Report all lines in the records that hold the string "Open".

**MATERIAL PROVIDED**
========

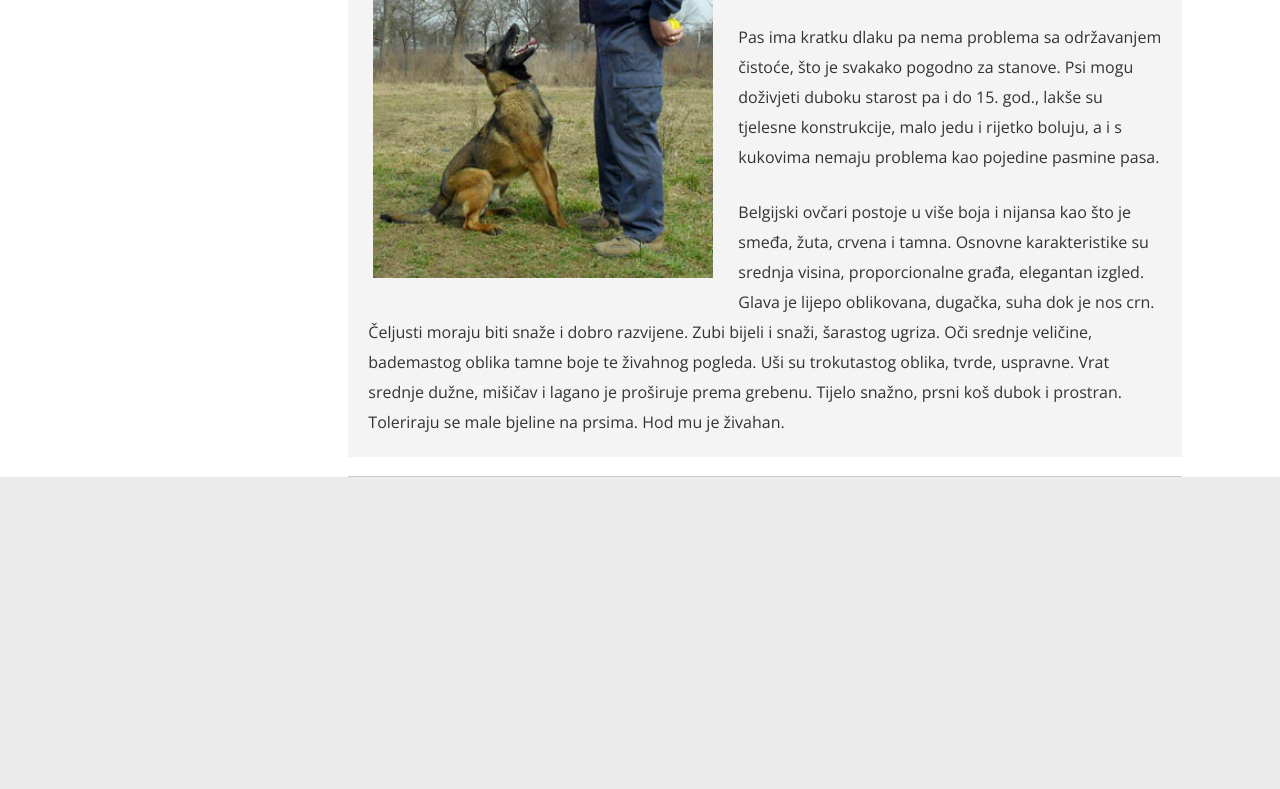
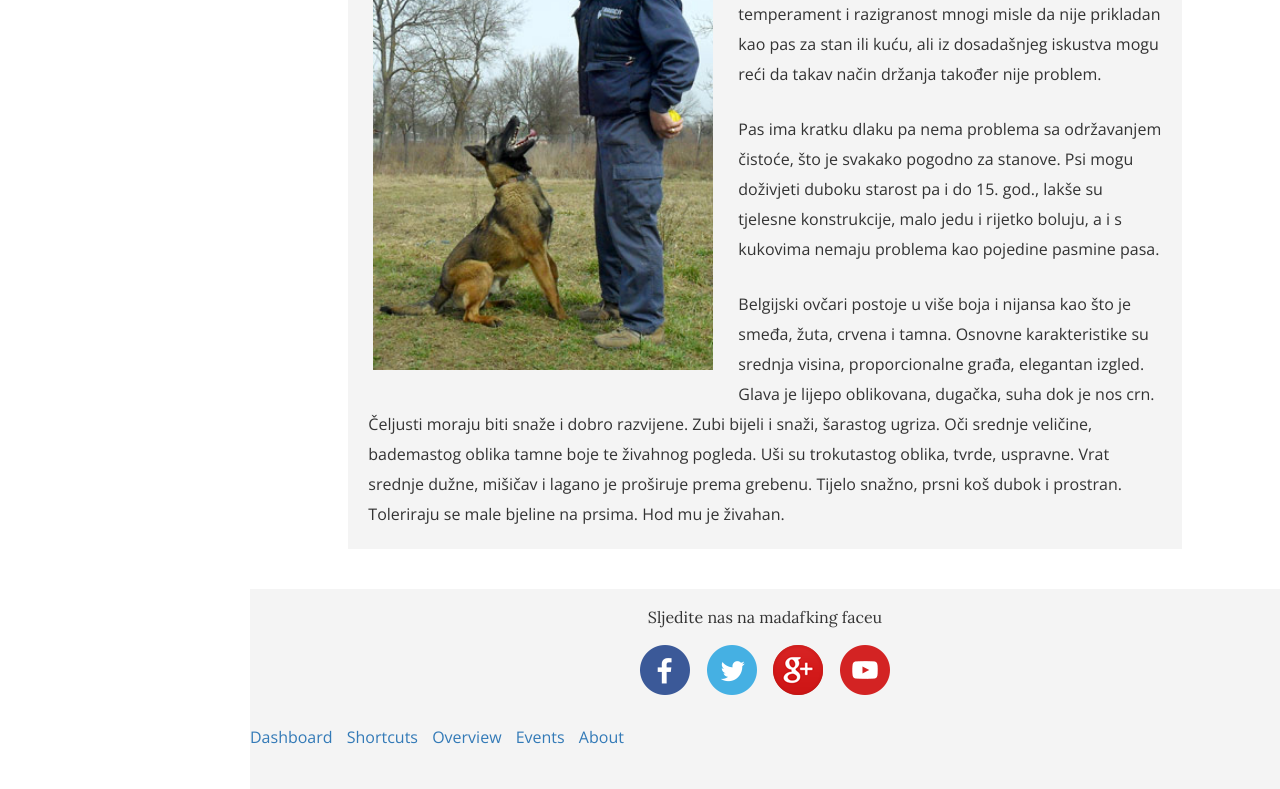
Before and after one commit to MarkoIvanetic/Belgijski-ovcar, a plain HTML site: page index.html in a window 1280 px wide. Shown: the part 1508-2297 px from the top of the page. Before the commit the page ends 1985 px from the top, so only its background shows below. Drawn offline with nearby package versions, Linux system fonts and the light colour scheme.

Commit message:
Footer workout

```diff
--- /dev/null
+++ b/css/footer.css
@@ -0,0 +1,27 @@
+footer{
+	min-height: 200px;
+	background-color: #f4f4f4;
+}
+footer h2{
+	text-align: center;
+}
+.lower-footer{
+      width: 250px;
+    text-align: justify;
+    -ms-text-justify: distribute-all-lines;
+    text-justify: distribute-all-lines;
+    margin-top: 10px;
+    float: none;
+    margin: 0 auto;
+
+}
+.lower-footer:after { content:' '; display:inline-block; width: 100%; height: 0 }
+footer li{
+	display: inline-block;
+}
+@media (min-width: 1200px) {
+    footer{
+    	width: calc(100% - 250px)!important;
+        margin-left: 250px!important;
+    }
+}
--- a/css/navigation.css
+++ b/css/navigation.css
@@ -54,6 +54,12 @@
 }
 .navbar{
     min-width: 300px;
+    font-family: 'Raleway', sans-serif!important;
+    background-color: #333;
+
+    background-image: url("../images/pattern/stressed.png");
+    background-repeat: repeat-x;
+
 }
 .navbar-nav{
   text-transform: uppercase;
--- a/css/style.css
+++ b/css/style.css
@@ -1,141 +1,166 @@
-html{
+html {
     background-color: #EBEBEB;
     font-size: 16px!important;
     min-width: 300px;
 }
-
 body {
     margin: 0;
     padding: 0!important;
     word-wrap: break-word !important;
+    font-family: 'Open Sans', sans-serif;
 }
-nav{
+nav {
     overflow: hidden;
 }
-h1, h2,h3,h4{
+h1,
+h2,
+h3,
+h4 {
     font-family: 'Lora', sans-serif!important;
 }
-
-.main-container{
-	/*background-color: yellow;*/
+.main-container {
     margin-top: 130px;
     min-height: 100px;
-	/*font-family: 'PT Sans', sans-serif;*/
     font-family: 'Open Sans', sans-serif;
     line-height: 25px;
 }
-.introduction{
-	/*background-color: gray;*/
+.introduction {
     border-bottom: 1px solid #CBC9CF;
     padding-bottom: 19px;
     margin-bottom: 20px;
 }
-.introduction h1{
+.introduction h1 {
     text-align: center;
     font-size: 6em;
     padding-bottom: 40px;
 }
-.introduction h2{
+.introduction h2 {
     font-size: 1.5em;
     padding-bottom: 10px;
     text-align: center;
     margin: 0;
 }
-
-.imageClass{
+.social {
+    width: 250px;
+    text-align: justify;
+    -ms-text-justify: distribute-all-lines;
+    text-justify: distribute-all-lines;
+    margin-top: 10px;
+    float: none;
+    margin: 0 auto;
+}
+.social a {
+	padding-top: 10px;
+    vertical-align: top;
+    display: inline-block;
+    zoom: 1
+}
+.social img {
+    width: 50px;
+}
+.stretch {
+    width: 100%;
+    display: inline-block;
+    font-size: 0;
+    line-height: 0
+}
+.imageClass {
     min-height: 500px;
     background-color: teal;
 }
-
-.main-content{
-}
-.main-content p{
+.main-content {} .main-content p {
     font-size: 1em;
     line-height: 30px;
 }
-.main-content h2{
+.main-content h2 {
     padding-bottom: 10px;
     margin-bottom: 10px;
     font-size: 1.8em;
     text-decoration: underline;
 }
-.main-content h3{
+.main-content h3 {
     font-size: 1.4em;
     margin-top: 0;
 }
-.main-content div{
+.main-content div {
     min-height: 400px;
     background-color: #f4f4f4;
 }
-.main-content .row{
+.main-content .row {
     border-bottom: 1px solid #CBC9CF;
     padding-bottom: 19px;
 }
-
-.main-content img{
+.main-content .row:last-child {
+    padding-bottom: 40px;
+    border: 0;
+}
+.main-content img {
     width: 100%;
     height: auto;
     display: inline-block;
-    max-width: 350px; /*change to fit your image*/
+    max-width: 350px;
+    /*change to fit your image*/
+
     padding: 5px;
     vertical-align: middle;
 }
+.profile h3 {
 
-.profile h3{
-
-}
-.profile img{
+	} .profile img {
     float: right;
     margin: 0 0 30px, 20px;
 }
-.article img{
+.article img {
     float: left;
     margin: 0 20px 30px 0;
 }
-section > div{
+section > div {
     padding: 20px;
 }
 
+/*MEDIA QUERIES*/
+/*XS*/
 
-/*MEDIA QUERIES*/
-/*XD*/
 @media (max-width: 768px) {
-	 body{
+    body {
         /*	 	font-size: 16px;
 	 	line-height: 1.3;*/
     }
-	 .main-container{
+    .main-container {
         margin-top: 100px;
     }
-	 .introduction h2{
+    .introduction h2 {
         padding-bottom: 0px;
     }
-	 .introduction h1{
+    .introduction h1 {
         font-size: 3em;
         padding-bottom: 10px;
     }
 }
 /*SM*/
+
 @media (min-width: 768px) {
-	 body{
+    body {
         /*	 	font-size: 16px;
 	 	line-height: 1.3;*/
     }
 }
 /*MD*/
+
 @media (min-width: 992px) {
-	 body{
+    body {
         /*	 	font-size: 18px;
 	 	line-height: 1.65;*/
     }
 }
 /*LG*/
+
 @media (min-width: 1200px) {
-		 body{
+    body {
         /*	 	font-size: 20px;
 	 	line-height: 32px;*/
     }
-	.main-container{
+    .main-container {
         margin-top: 40px;
         width: calc(100% - 250px)!important;
         margin-left: 250px;
--- a/index.html
+++ b/index.html
@@ -9,11 +9,14 @@
    <title>Start HTML</title>
    <link rel="shortcut icon" href="images/icons/favicon.ico">
    <script src="https://ajax.googleapis.com/ajax/libs/jquery/1.11.3/jquery.min.js"></script>
+
    <link href="css/bootstrap.css" rel="stylesheet">
    <link href="css/navigation.css" rel="stylesheet">
+   <link href="css/footer.css" rel="stylesheet">
    <link href="css/fonts.css" rel="stylesheet">
    <link href="css/reset.css" rel="stylesheet">
    <link href="css/style.css" rel="stylesheet">
+
    <link href='https://fonts.googleapis.com/css?family=Lato&subset=latin,latin-ext' rel='stylesheet' type='text/css'>
    <link href='https://fonts.googleapis.com/css?family=Raleway' rel='stylesheet' type='text/css'>
    <link href='https://fonts.googleapis.com/css?family=Lora' rel='stylesheet' type='text/css'>
@@ -101,6 +104,13 @@
             <div class="introduction col-xs-12 col-lg-10 col-lg-offset-1">
                <h1 class="col-xs-12">OD SLUNJA</h1>
                <h2 class="col-xs-12">Uzgoj i dresura belgijskih ovčara</h2>
+               <div class="social col-xs-12 col-sm-3 col-sm-offset-4">
+                  <a href=""><img src="images/icons/facebook.png"></a>
+                  <a href=""><img src="images/icons/twitter.png"></a>
+                  <a href=""><img src="images/icons/google.png"></a>
+                  <a href=""><img src="images/icons/youtube.png"></a>
+                  <span class="stretch"></span>
+               </div>
             </div>
 
             <div class="main-content col-xs-12 col-lg-10 col-lg-offset-1">
@@ -129,5 +139,39 @@
          </div>
 
       </div>
+      <footer class="col-xs-12">
+         <div class="upper-footer col-xs-12">
+            <h2>Sljedite nas na madafking faceu</h2>
+            <div class="social col-xs-12 col-sm-3 col-sm-offset-4">
+               <a href=""><img src="images/icons/facebook.png"></a>
+               <a href=""><img src="images/icons/twitter.png"></a>
+               <a href=""><img src="images/icons/google.png"></a>
+               <a href=""><img src="images/icons/youtube.png"></a>
+               <span class="stretch"></span>
+            </div>
+         </div>
+         <div class="lower-footer col-xs-12"></div>
+         <div class="col-xs-12" id="">
+            <ul class="list-inline">
+               <li>
+                  <a href="#">Dashboard</a>
+               </li>
+               <li>
+                  <a href="#">Shortcuts</a>
+               </li>
+               <li>
+                  <a href="#">Overview</a>
+               </li>
+               <li>
+                  <a href="#">Events</a>
+               </li>
+               <li>
+                  <a href="#">About</a>
+               </li>
+                <span class="stretch"></span>
+            </ul>
+
+         </div>
+      </footer>
    </body>
    </html>
```
Also changed, not shown: images/icons/facebook.png (added), images/icons/google.png (added), images/icons/googleplus.png (added), images/icons/twitter.png (added), images/icons/youtube.png (added), js/myjs.js (line endings or trailing spaces). Lines whose indentation alone changed are shown as unchanged.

========

**SOLUTION**
+    font-family: 'Open Sans', sans-serif;
     font-family: 'Open Sans', sans-serif;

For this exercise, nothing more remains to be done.